Sure, there's probably going to be a lot of sub-options and Shades of Grey
, but by and large no matter which choice is made it'll likely come back to bite you in the ass. This applies almost equally to heroes and villains. Evil Overlord
who embarked on genocide because of a prophecy? Nice Job Breaking It, Herod!
, it's a Self-Fulfilling Prophecy
. On the other hand, if they take the children of all vanquished enemies as slaves or even as a children? Expect revolt and betrayal as the hate simmers and they discover the truth.
Heroes usually get less problems with showing mercy. However, most villains when offered a Last-Second Chance
choose to betray the hero immediately and end up as a Self-Disposing Villain
, though some are more cautious. If the hero doesn't?
Congratulations, if it isn't If You Kill Him, You Will Be Just Like Him
then a loved one of the baddie will engage in Avenging the Villain
Much like Forgiveness

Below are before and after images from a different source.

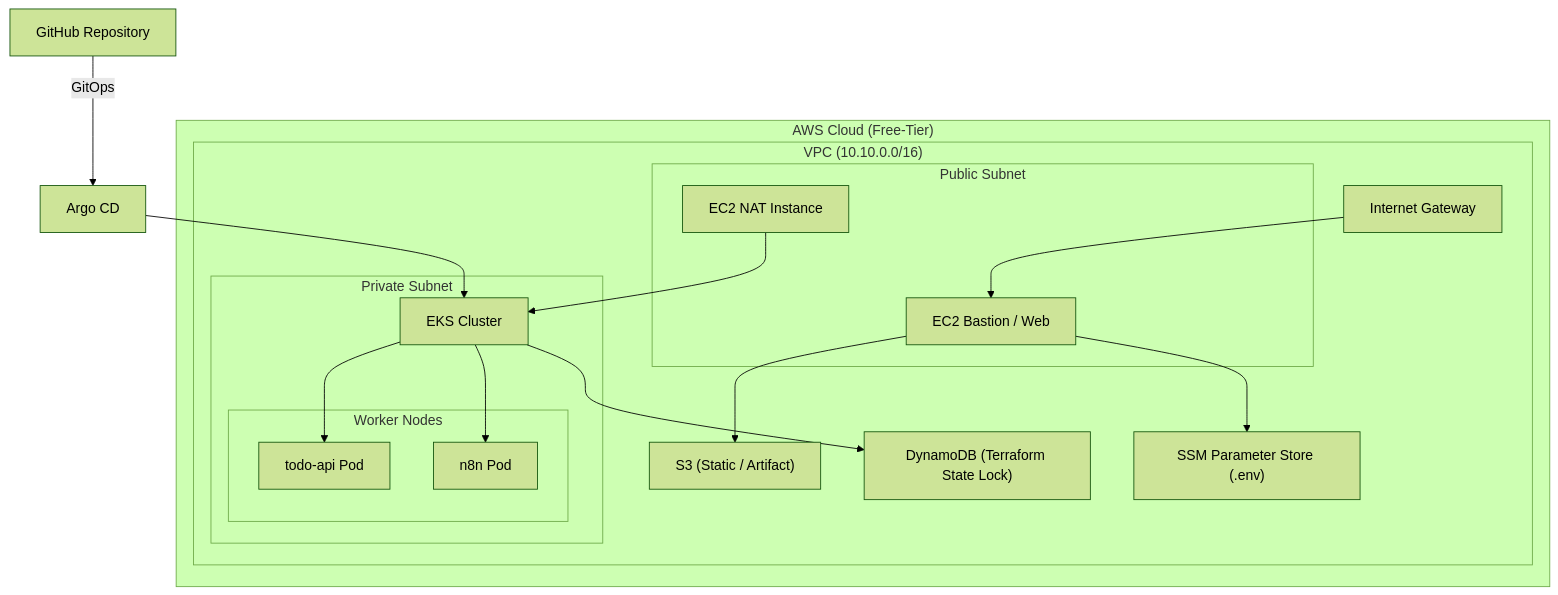
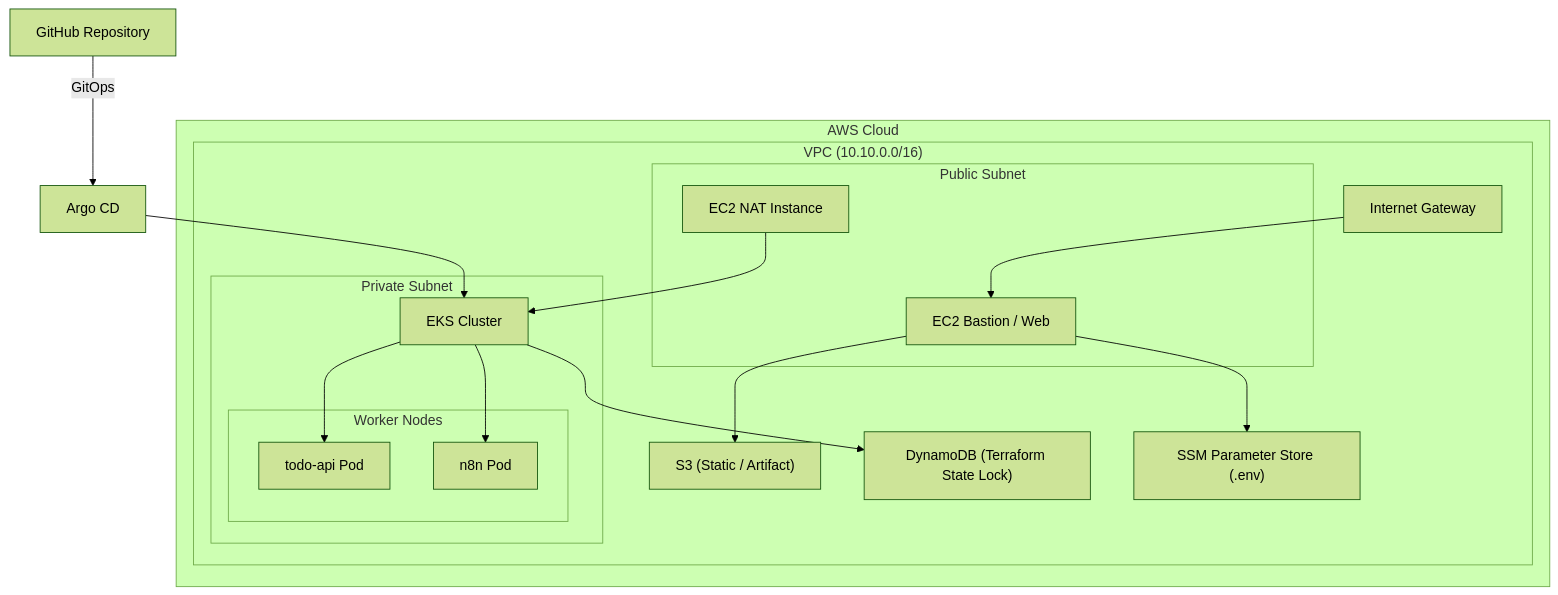
One commit to lee951109/devops-portfolio-eks-ecs-argocd-n8n changed the diagram in README.md. Above: the diagram before and after it, drawn with Mermaid (forest theme).

````diff
--- a/README.md
+++ b/README.md
@@ -23,42 +23,42 @@
 ```mermaid
 graph TD
 
-subgraph AWS["AWS Cloud (Free-Tier)"]
+subgraph AWS["AWS Cloud"]
   subgraph VPC["VPC (10.10.0.0/16)"]
 
     IGW["Internet Gateway"]
 
     subgraph Public["Public Subnet"]
       NAT["EC2 NAT Instance"]
       WEB["EC2 Bastion / Web"]
     end
 
     subgraph Private["Private Subnet"]
       EKS["EKS Cluster"]
 
       subgraph Nodes["Worker Nodes"]
         POD1["todo-api Pod"]
         POD2["n8n Pod"]
       end
     end
 
     S3["S3 (Static / Artifact)"]
     DDB["DynamoDB (Terraform State Lock)"]
     PS["SSM Parameter Store (.env)"]
   end
 end
 
 Git["GitHub Repository"] -->|GitOps| Argo["Argo CD"]
 Argo --> EKS
 
 IGW --> WEB
 WEB --> PS
 WEB --> S3
 NAT --> EKS
 
 EKS --> POD1
 EKS --> POD2
 
 EKS --> DDB
 
 ```
````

, Mercy really is a difficult virtue to practice.
Compare A.I. Is a Crapshoot
and Curiosity Is a Crapshoot
- In Underworld, vampire elder Viktor killed Selene's entire family out of thirst for blood, but couldn't bear to kill her because of her resemblance to his late daughter. So instead he turned her and cared for her as if she really were his daughter, and lied saying that it was a pack of werewolves that did it. Of course, once the truth came out she wasn't very happy.
- In Thor, Odin showed mercy to frost "giant" Loki, adopting him as a son. While his villainy and ultimate goals are debatable, his conflicted nature and loyalties were the major source of conflict in the plot.